she liked the color

Skirt dances around

my legs even when

the wind dies

I’d take it to heaven

if I could

but no, better leave it

help someone else

do some living



Time Macho: I’m Part of the Problem

It was a concept intimately familiar to me long before anyone gave it a name. From my earliest days in college, I felt surrounded by people who packed their days with meetings, activities, sports practices or competitions; classes, study groups, and research; for whom every moment had been spoken for and each day didn’t so much end as spill over into the next. The standard was clear: to do any differently was to be lazy, unmotivated, and destined for failure.

During medical school, the feeling only intensified. Free time was a prize to vocally lust after but also a guilt-inciting purgatory to be avoided at all costs. After all, we could never learn all there was to know about medicine, so how could we ever stop trying?

When I read Anne-Marie Slaughter’s description of “time macho” – the idea that “somehow you’re better and tougher and stronger if you work harder and longer”[1] – during my last year of school, it gave me a tangible practice toward which to direct my frustration and a paradigm away from which to direct my own behavior. Throughout my training, I tried to assign some priority to sleep and to the people and things outside of medicine that nourish my soul. And until recently I thought that I had done an adequate job of it, and of encouraging the same in my colleagues.

Last month a speaker at my hospital’s Grand Rounds presented data highlighting the importance of sleep – how many benefits it brings and how much physical and emotional damage a deficit of it can unleash. When she presented the recommendations for sleep durations according to age, she asked how many people in the audience had young children who were getting the appropriate amount of sleep. Less than half raised their hands. What about teenagers, she continued. Again, less than half.

What about all of you, she finally asked. How many people in the audience regularly slept for the recommended seven to nine hours each night?

Only a smattering of hands popped up across the auditorium. My own hand stayed down, despite the fact that I have been sleeping eight to nine hours per night over the past few months. I felt embarrassed, guilty for allowing myself such an extravagant amount of rest when colleagues all around me were working so hard. Never mind that I had entered my year as Chief Resident, with my work hours nearly halved and allowing much more time for rest, and that I was exhausted from preparing for the pediatrics boards while caring for my toddler son and navigating the first trimester of my second pregnancy. It still felt somehow shameful to be a physician getting so much sleep.
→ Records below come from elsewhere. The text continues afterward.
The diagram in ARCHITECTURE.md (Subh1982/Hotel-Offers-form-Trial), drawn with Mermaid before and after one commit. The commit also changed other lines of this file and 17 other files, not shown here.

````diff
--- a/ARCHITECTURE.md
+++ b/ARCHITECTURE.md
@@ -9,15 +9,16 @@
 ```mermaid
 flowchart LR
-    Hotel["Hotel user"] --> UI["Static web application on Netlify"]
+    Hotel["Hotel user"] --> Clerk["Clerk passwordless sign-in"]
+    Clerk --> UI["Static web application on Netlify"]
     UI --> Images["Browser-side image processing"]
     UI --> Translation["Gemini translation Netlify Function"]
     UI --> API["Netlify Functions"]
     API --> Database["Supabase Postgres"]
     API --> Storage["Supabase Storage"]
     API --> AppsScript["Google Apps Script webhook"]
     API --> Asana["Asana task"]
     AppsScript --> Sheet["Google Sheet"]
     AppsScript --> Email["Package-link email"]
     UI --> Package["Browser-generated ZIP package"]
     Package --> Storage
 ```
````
Most of the day passed before I realized that my reaction – my embarrassment, my instinctive need to offer justification for taking care of my own basic needs – only contribute to and perpetuate the culture of time macho that pervades medicine and so much of our society. The speaker could just as easily have asked how many of us value ourselves, our health, our well-being? And while that might have garnered a few more raised hands, it would by no means have been met with universal commitment, even in a room full of healthcare providers.

As with any effort toward culture change, the first steps involve shifts in the beliefs and behavior of individuals. So this is me urging myself and my colleagues to stop judging ourselves based on how many hours we’ve worked, the depth of our exhaustion, how thoroughly we’ve driven ourselves into the ground. To direct at least a little bit of care that we provide toward ourselves.
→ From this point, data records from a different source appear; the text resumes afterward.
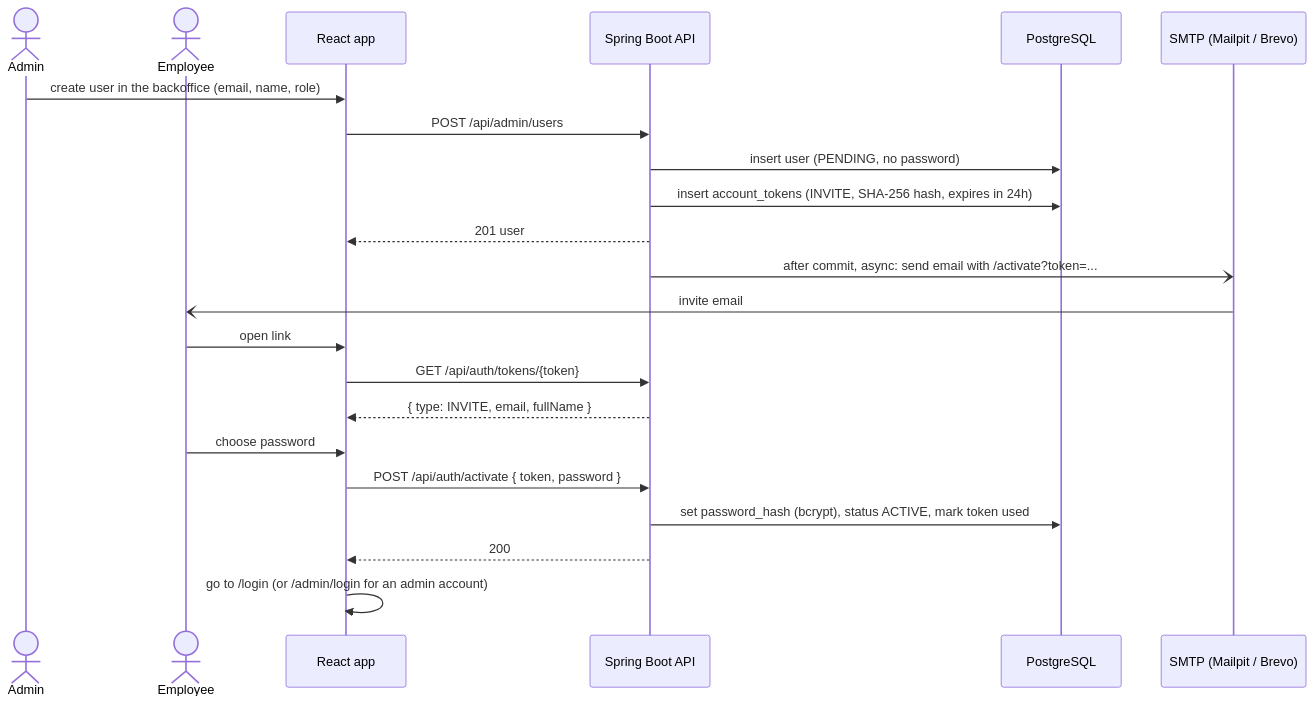
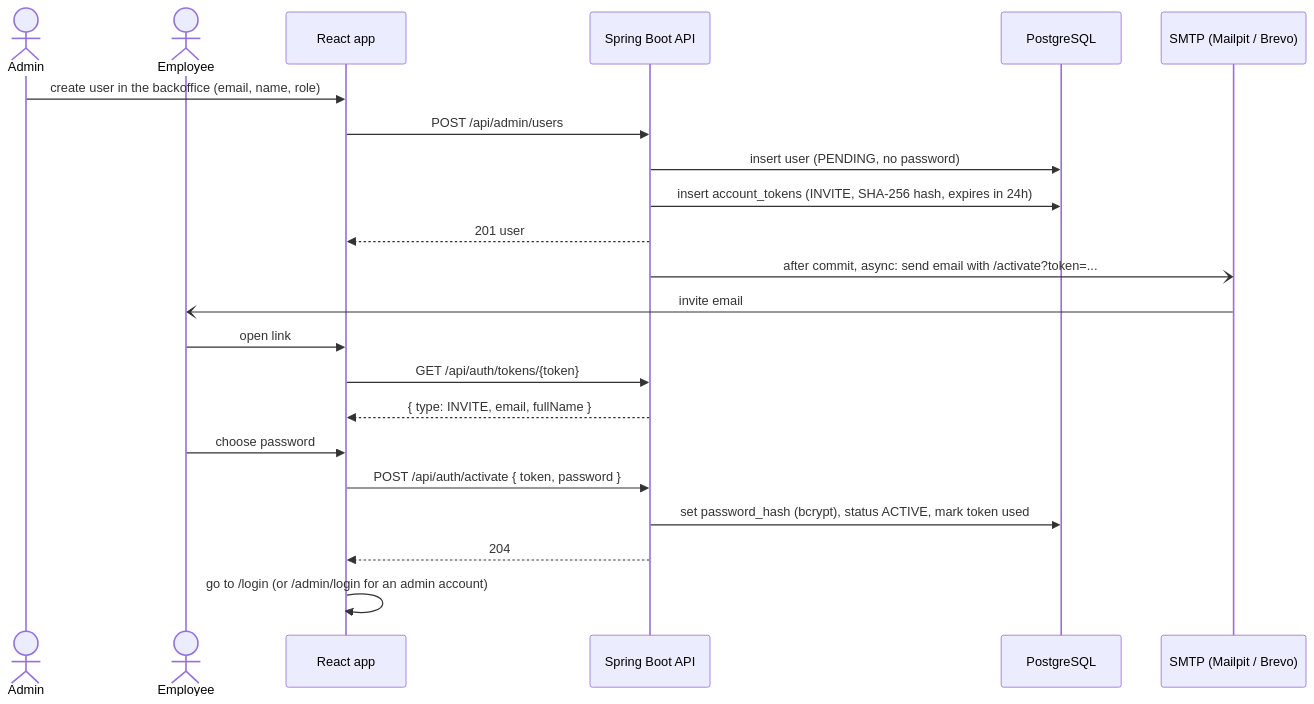
Before and after one commit to agusheryanto182/employee-portal: the fourth of 4 diagrams in docs/auth-flows.md, drawn with Mermaid. The commit also changed other lines of this file and 3 other files, not shown here.

````diff
--- a/docs/auth-flows.md
+++ b/docs/auth-flows.md
@@ -80,25 +80,25 @@
 ```mermaid
 sequenceDiagram
     actor A as Admin
     actor E as Employee
     participant FE as React app
     participant API as Spring Boot API
     participant DB as PostgreSQL
     participant M as SMTP (Mailpit / Brevo)
 
     A->>FE: create user in the backoffice (email, name, role)
     FE->>API: POST /api/admin/users
     API->>DB: insert user (PENDING, no password)
     API->>DB: insert account_tokens (INVITE, SHA-256 hash, expires in 24h)
     API-->>FE: 201 user
     API-)M: after commit, async: send email with /activate?token=...
     M-)E: invite email
     E->>FE: open link
     FE->>API: GET /api/auth/tokens/{token}
     API-->>FE: { type: INVITE, email, fullName }
     E->>FE: choose password
     FE->>API: POST /api/auth/activate { token, password }
     API->>DB: set password_hash (bcrypt), status ACTIVE, mark token used
-    API-->>FE: 200
+    API-->>FE: 204
     FE->>FE: go to /login (or /admin/login for an admin account)
 ```
````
This is me raising my hand.


[1] Dell’Antonia, KJ. “Talking About Why Women Can’t Have It All.” New York Times, 21 June 2012. Web. 15 Nov. 2015.

Tools for Survival
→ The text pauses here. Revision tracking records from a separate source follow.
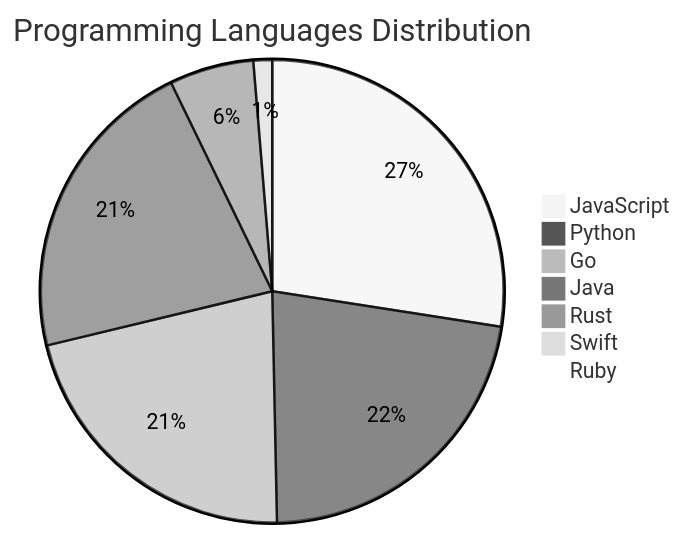
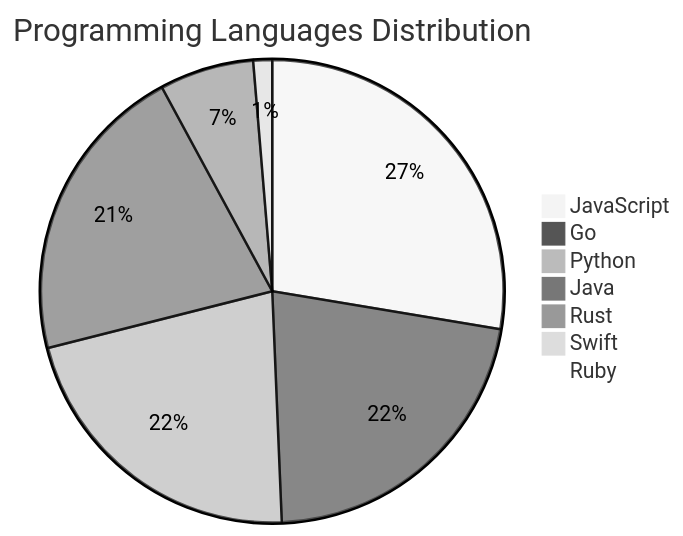
Before and after one commit to Derrick-MUGISHA/github-activity-bot: the diagram in README.md, drawn with Mermaid (neutral theme). The commit also changed other lines of this file and 4 other files, not shown here.

````diff
--- a/README.md
+++ b/README.md
@@ -207,10 +213,10 @@
 ```mermaid
 pie title Programming Languages Distribution
     "JavaScript" : 42
-    "Python" : 34
     "Go" : 33
-    "Java" : 33
-    "Rust" : 9
+    "Python" : 33
+    "Java" : 32
+    "Rust" : 10
     "Swift" : 2
     "Ruby" : 1
 ```
````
My poetry book, “Tools for Survival,” is available for pre-sale!! If you are thinking of buying a copy, please do it now because the number sold during this period will determine the actual press run. Thanks for your support!

Click here for more info:

My first book of poetry!

I’m thrilled to announce that Finishing Line Press will be publishing a chapbook of my poetry entitled Tools for Survival in early 2015.  Prepublication sales will take place from November 25 – January 23.  Stay tuned for information as the date gets closer!

Tools for Survival cover.jpg